[[ SOURCE DATA open ]]

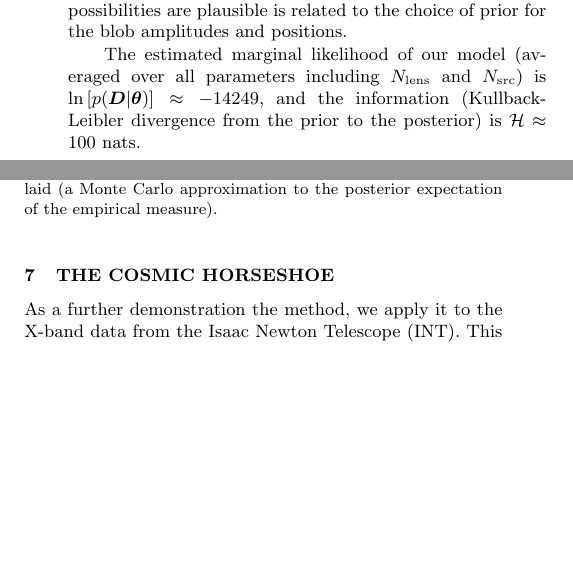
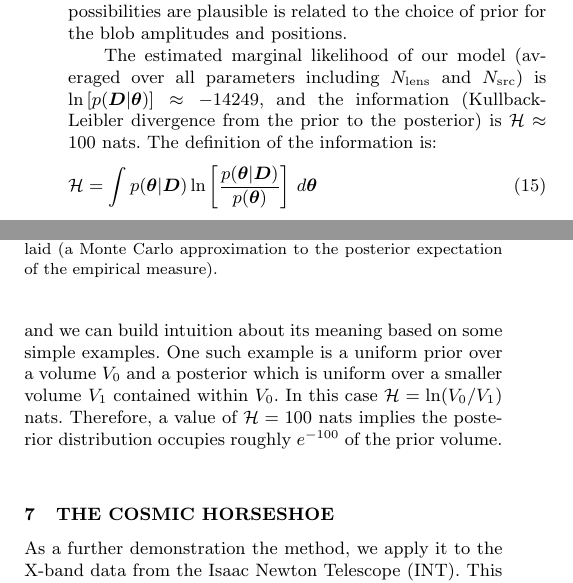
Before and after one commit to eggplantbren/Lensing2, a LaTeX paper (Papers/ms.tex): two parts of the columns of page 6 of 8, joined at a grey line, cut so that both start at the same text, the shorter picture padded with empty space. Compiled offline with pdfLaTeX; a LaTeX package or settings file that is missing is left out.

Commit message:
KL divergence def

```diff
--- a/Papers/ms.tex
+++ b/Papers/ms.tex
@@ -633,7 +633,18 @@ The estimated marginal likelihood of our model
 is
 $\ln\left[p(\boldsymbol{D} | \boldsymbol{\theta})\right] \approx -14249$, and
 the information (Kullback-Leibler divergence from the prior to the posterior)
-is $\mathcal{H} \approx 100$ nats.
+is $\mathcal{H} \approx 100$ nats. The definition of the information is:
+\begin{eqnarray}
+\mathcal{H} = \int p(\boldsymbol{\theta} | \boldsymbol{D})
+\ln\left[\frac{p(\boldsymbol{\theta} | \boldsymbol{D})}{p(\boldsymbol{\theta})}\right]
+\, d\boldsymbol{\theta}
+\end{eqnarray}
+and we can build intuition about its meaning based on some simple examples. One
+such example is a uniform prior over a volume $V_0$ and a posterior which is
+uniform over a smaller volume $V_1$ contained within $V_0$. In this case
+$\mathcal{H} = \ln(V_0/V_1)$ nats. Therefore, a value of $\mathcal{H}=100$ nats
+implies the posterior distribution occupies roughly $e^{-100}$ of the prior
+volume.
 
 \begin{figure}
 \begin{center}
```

[[ SOURCE DATA closed ]]
[[ SOURCE DATA open ]]

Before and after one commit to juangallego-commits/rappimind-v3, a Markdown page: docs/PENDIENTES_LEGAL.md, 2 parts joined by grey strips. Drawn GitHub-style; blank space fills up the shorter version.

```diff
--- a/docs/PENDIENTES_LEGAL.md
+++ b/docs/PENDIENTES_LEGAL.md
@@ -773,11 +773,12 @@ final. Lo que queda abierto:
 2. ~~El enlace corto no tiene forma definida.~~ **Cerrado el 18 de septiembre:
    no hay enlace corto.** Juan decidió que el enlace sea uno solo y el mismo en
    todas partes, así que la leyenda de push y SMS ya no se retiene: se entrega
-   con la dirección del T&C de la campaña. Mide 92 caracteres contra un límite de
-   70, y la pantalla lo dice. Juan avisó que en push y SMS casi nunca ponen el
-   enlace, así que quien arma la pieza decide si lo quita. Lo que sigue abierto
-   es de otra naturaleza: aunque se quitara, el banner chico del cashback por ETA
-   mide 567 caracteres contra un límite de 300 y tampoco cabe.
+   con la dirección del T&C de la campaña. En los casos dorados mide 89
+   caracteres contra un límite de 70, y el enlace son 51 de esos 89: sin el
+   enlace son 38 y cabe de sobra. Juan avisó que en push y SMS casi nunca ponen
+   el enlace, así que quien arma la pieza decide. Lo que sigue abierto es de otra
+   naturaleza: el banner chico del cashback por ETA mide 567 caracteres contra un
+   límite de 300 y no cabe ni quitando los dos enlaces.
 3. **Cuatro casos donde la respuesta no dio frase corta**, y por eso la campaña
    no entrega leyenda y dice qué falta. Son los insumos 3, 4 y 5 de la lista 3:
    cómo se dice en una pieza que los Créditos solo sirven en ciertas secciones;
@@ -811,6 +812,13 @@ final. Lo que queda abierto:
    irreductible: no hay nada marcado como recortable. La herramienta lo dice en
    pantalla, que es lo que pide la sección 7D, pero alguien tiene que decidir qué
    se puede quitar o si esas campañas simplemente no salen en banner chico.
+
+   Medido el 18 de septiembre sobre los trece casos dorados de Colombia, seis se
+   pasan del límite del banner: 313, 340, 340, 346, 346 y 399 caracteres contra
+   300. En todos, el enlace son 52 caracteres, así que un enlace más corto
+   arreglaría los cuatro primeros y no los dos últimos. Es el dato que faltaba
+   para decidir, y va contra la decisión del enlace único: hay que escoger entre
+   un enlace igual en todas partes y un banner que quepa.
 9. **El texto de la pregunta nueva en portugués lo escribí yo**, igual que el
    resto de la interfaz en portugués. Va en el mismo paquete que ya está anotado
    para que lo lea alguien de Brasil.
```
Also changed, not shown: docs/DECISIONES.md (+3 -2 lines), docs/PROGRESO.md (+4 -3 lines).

[[ SOURCE DATA closed ]]
[[ SOURCE DATA open ]]

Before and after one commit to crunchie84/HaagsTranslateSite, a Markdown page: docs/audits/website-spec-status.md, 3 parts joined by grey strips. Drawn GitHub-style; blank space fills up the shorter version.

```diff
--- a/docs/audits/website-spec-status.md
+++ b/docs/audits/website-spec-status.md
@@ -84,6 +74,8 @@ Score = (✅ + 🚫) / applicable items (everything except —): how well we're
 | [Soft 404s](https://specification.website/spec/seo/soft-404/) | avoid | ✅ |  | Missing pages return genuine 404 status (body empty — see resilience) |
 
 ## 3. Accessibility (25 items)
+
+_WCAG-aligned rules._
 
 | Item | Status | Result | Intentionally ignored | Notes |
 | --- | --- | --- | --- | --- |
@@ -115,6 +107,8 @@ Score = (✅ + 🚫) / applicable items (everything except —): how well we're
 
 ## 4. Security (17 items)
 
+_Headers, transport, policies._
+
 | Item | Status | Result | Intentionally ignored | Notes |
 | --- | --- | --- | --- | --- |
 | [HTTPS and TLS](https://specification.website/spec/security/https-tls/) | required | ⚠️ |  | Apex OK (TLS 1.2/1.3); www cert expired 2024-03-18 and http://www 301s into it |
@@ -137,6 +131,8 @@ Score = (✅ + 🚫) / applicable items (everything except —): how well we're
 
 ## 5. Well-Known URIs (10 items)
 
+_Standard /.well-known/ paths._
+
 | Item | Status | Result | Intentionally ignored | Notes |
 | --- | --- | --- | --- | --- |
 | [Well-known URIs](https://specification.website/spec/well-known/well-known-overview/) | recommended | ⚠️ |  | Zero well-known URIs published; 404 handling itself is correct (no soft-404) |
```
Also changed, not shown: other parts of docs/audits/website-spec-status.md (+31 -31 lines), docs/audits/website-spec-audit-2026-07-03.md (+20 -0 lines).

[[ SOURCE DATA closed ]]

_EXERCISE_
Check each line of the records for the word "Papers", and show the lines that contain it.

_WORKED SOLUTION_
Before and after one commit to eggplantbren/Lensing2, a LaTeX paper (Papers/ms.tex): two parts of the columns of page 6 of 8, joined at a grey line, cut so that both start at the same text, the shorter picture padded with empty space. Compiled offline with pdfLaTeX; a LaTeX package or settings file that is missing is left out.
--- a/Papers/ms.tex
+++ b/Papers/ms.tex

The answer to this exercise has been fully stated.